Type: Thesis
Title: Exercise and Older People: Strategies to Prevent, Treat and Delay Frailty
Author: Jadczak, Agathe Daria
Issue Date: 2017
School/Discipline: Adelaide Medical School
Abstract: Frailty, a prevalent geriatric syndrome observed in clinical practice, is recognised as a condition related to ageing where the evidence base is still developing. Frailty includes clinical indicators, such as fatigue, sedentary behaviour, weight loss, and physical function impairment, and is associated with a higher risk of disability, hospitalisation, loss of independence, and reduced quality of life. It is possible that by 2050, four million Australians aged 70 years and older will either be pre-frail or frail. Exercise has been proposed as an intervention strategy to prevent, delay and treat frailty. It has been shown to be beneficial in increasing muscle mass, maintaining and restoring muscular strength, improving physical function and mobility, and reducing the risk of falls and fractures. Exercise in combination with nutrition supplements may also be of benefit for pre-frail and frail older adults, however, only a few studies have been conducted and results have to date been conflicting. Although the benefits of exercise are well known, the uptake of exercise in older people remains poor. Doctors are an integral member of multi-disciplinary healthcare teams and have a role to play in advocating for exercise programs as well as encouraging older people to exercise. Sadly, doctors rarely focus on exercise when making treatment plans and commonly cite the lack of education during medical school as a reason for not prescribing exercise. Exercise has not been a focus of undergraduate medical and where it is included, there remains a gap in the delivery with considerable heterogeneity in the quality of the program.
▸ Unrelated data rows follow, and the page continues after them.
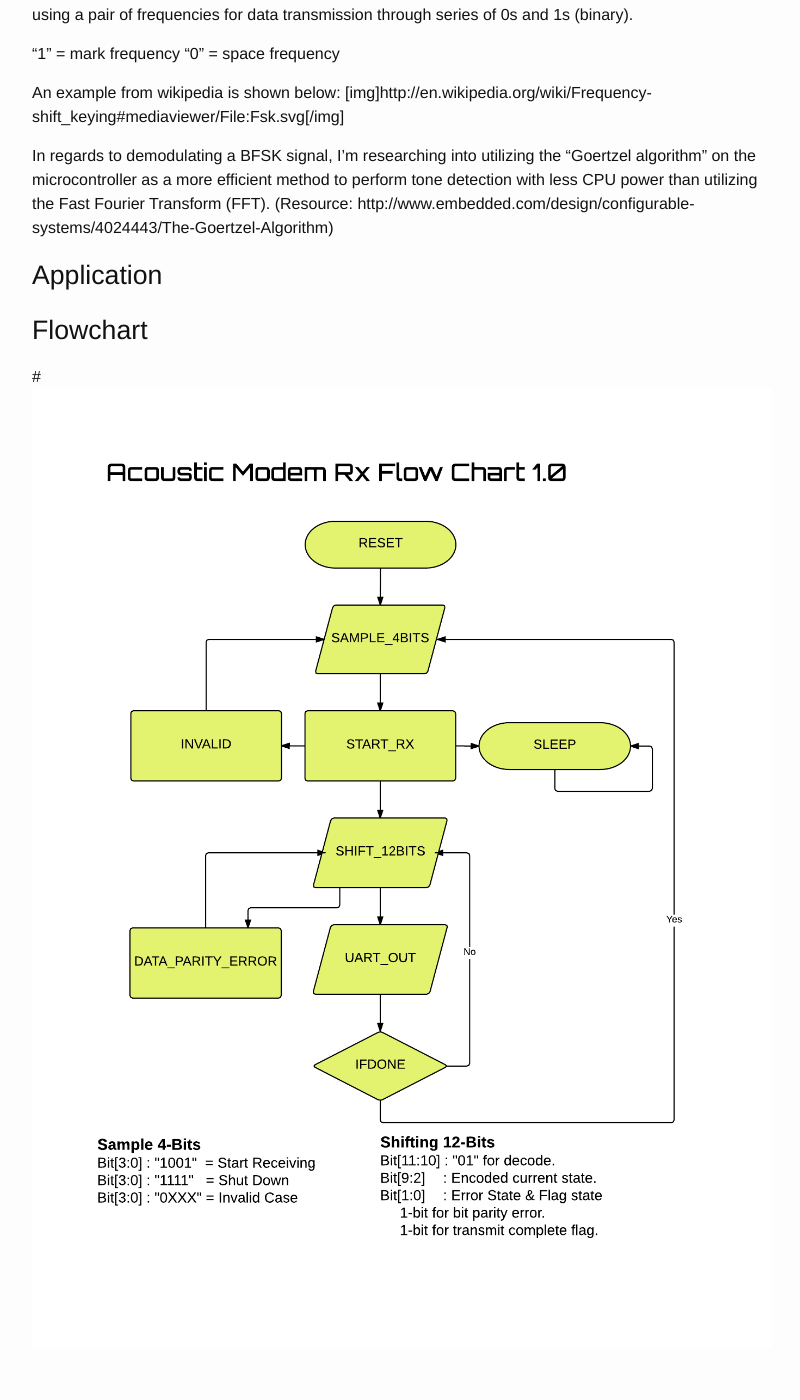
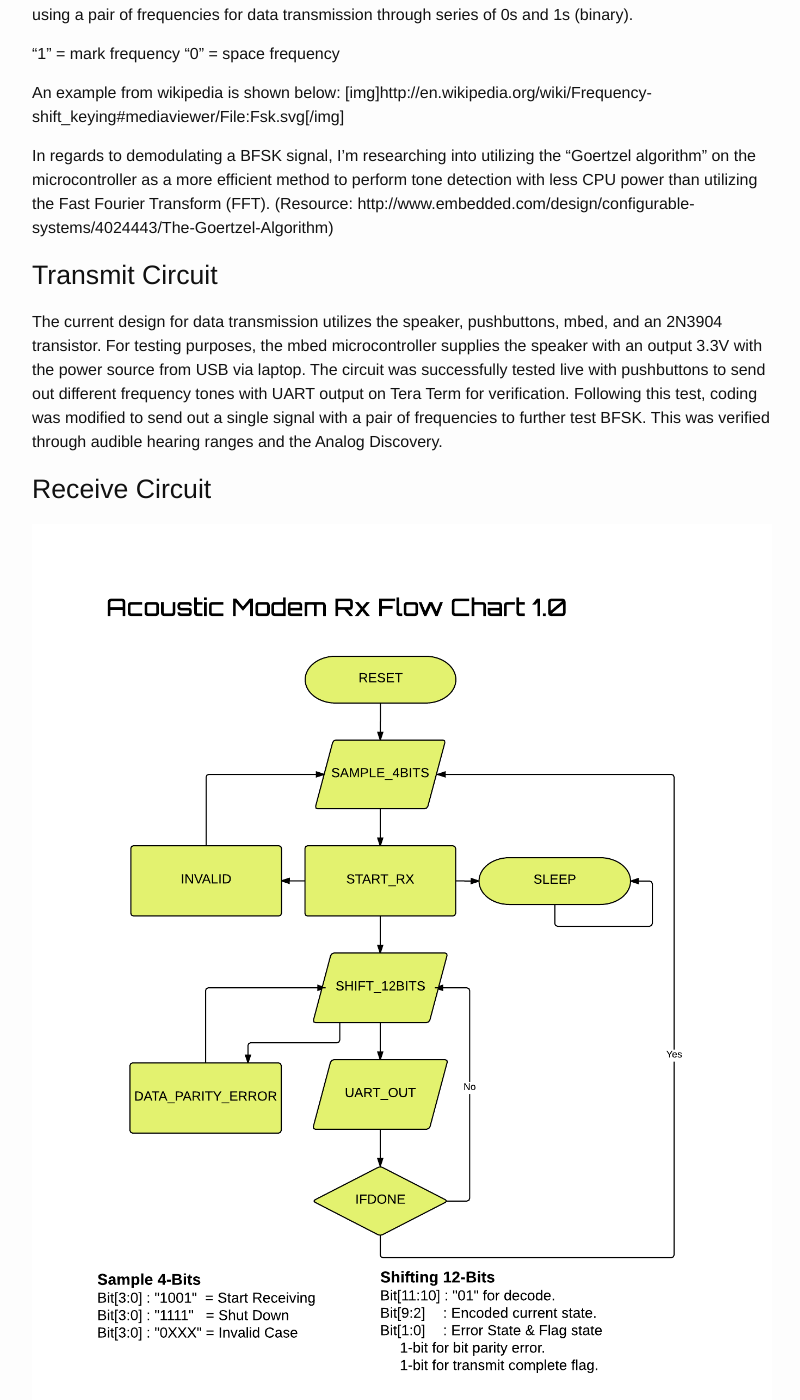
Before and after one commit to vartan/Xeebo, a Jekyll site: the page built from _posts/2015-02-06-weekly-report-week-3.md, in a window 1280 px wide and 1400 px high, scrolled down 6094 px. Shown: the whole window, without its empty margins (238-1038 px from the left). Built offline with Jekyll 4.4.1, drawn with Linux system fonts in a browser that asks for light colours; comment, search, counter and statistics services are not loaded; some of the changed text lies outside the part shown.

Commit message:
added infomration on transmit circuit

```diff
--- a/_posts/2015-02-06-weekly-report-week-3.md
+++ b/_posts/2015-02-06-weekly-report-week-3.md
@@ -151,7 +151,11 @@ An example from wikipedia is shown below:
 In regards to demodulating a BFSK signal, I'm researching into utilizing the "Goertzel algorithm" on the microcontroller as a more efficient method to perform tone detection with less CPU power than utilizing the Fast Fourier Transform (FFT).
 (Resource: http://www.embedded.com/design/configurable-systems/4024443/The-Goertzel-Algorithm)
 
+##Transmit Circuit
+The current design for data transmission utilizes the speaker, pushbuttons, mbed, and an 2N3904 transistor.  For testing purposes, the mbed microcontroller supplies the speaker with an output 3.3V with the power source from USB via laptop.  The circuit was successfully tested live with pushbuttons to send out different frequency tones with UART output on Tera Term for verification.  Following this test, coding was modified to send out a single signal with a pair of frequencies to further test BFSK.  This was verified through audible hearing ranges and the Analog Discovery.
+
+##Receive Circuit
+![Receive Flowchart](/images/am_flowchart.png)
+This is the current flow chart for the data receiving end of the acoustic modem.  It may be modified when the amplified microphone is implemented in hardware for testing and prototyping.  Software coding is being written and a test will be completed next report.
+
 ##Application
-
-##Flowchart
-#![Receive Flowchart](/images/am_flowchart.png)
```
The aim of this PhD was to address gaps in the literature through different research projects including: a) an umbrella review to determine the most effective exercise characteristics alone or in combination with other interventions on physical function in pre-frail and frail older adults; b) a qualitative study to explore the perspectives of pre-frail and frail older adults on being advised about exercise; c) the impact of a physical activity module on fifth year medical students’ perceived competence in counselling older adults about exercise; and d) a study to determine the feasibility and the effects of exercise combined with protein supplements in community dwelling pre-frail older adults. The umbrella review indicates that multi-component exercise interventions including resistance training, aerobic, balance and flexibility tasks can currently be recommended to prevent, delay and treat frailty. Older people indicated a preference of being advised firstly by their general practitioner and we successfully demonstrated that a 1.5 hour physical activity module including a theoretical tutorial combined with a practical counselling session impacted positively on senior medical students’ perceived competence in advising older people about exercise. Preliminary data from the intervention study suggests that the multicomponent exercise program are feasible, tolerable and safe. However, several non-serious side effects relating to the consumption of the commercially available protein supplements were noted among the participants suggesting that even when protein supplements have undergone extensive consumer acceptance testing, many individuals still require tailored strategies to help them to adjust to this new nutritional product. Thesis Layout: This thesis is presented in publication format including seven manuscripts with their own referencing and appendices. A general introduction, a background literature review as well as a final discussion including implications for practice and future directions link together all the research that was conducted during this PhD. The references of the introduction, background and discussion chapters are presented together at the end of this thesis.
Advisor: Visvanathan, Renuka
Luscombe-Marsh, Natalie
Dissertation Note: Thesis (Ph.D.) -- University of Adelaide, Adelaide Medical School, 2017
Keywords: Frailty
medical education
exercise prescription
geriatric assessments
older people
Provenance: This electronic version is made publicly available by the University of Adelaide in accordance with its open access policy for student theses. Copyright in this thesis remains with the author. This thesis may incorporate third party material which has been used by the author pursuant to Fair Dealing exceptions. If you are the owner of any included third party copyright material you wish to be removed from this electronic version, please complete the take down form located at:
Appears in Collections:Research Theses

Files in This Item:
File Description SizeFormat 
Jadczak2017_PhD.pdf9.03 MBAdobe PDFView/Open

Items in DSpace are protected by copyright, with all rights reserved, unless otherwise indicated.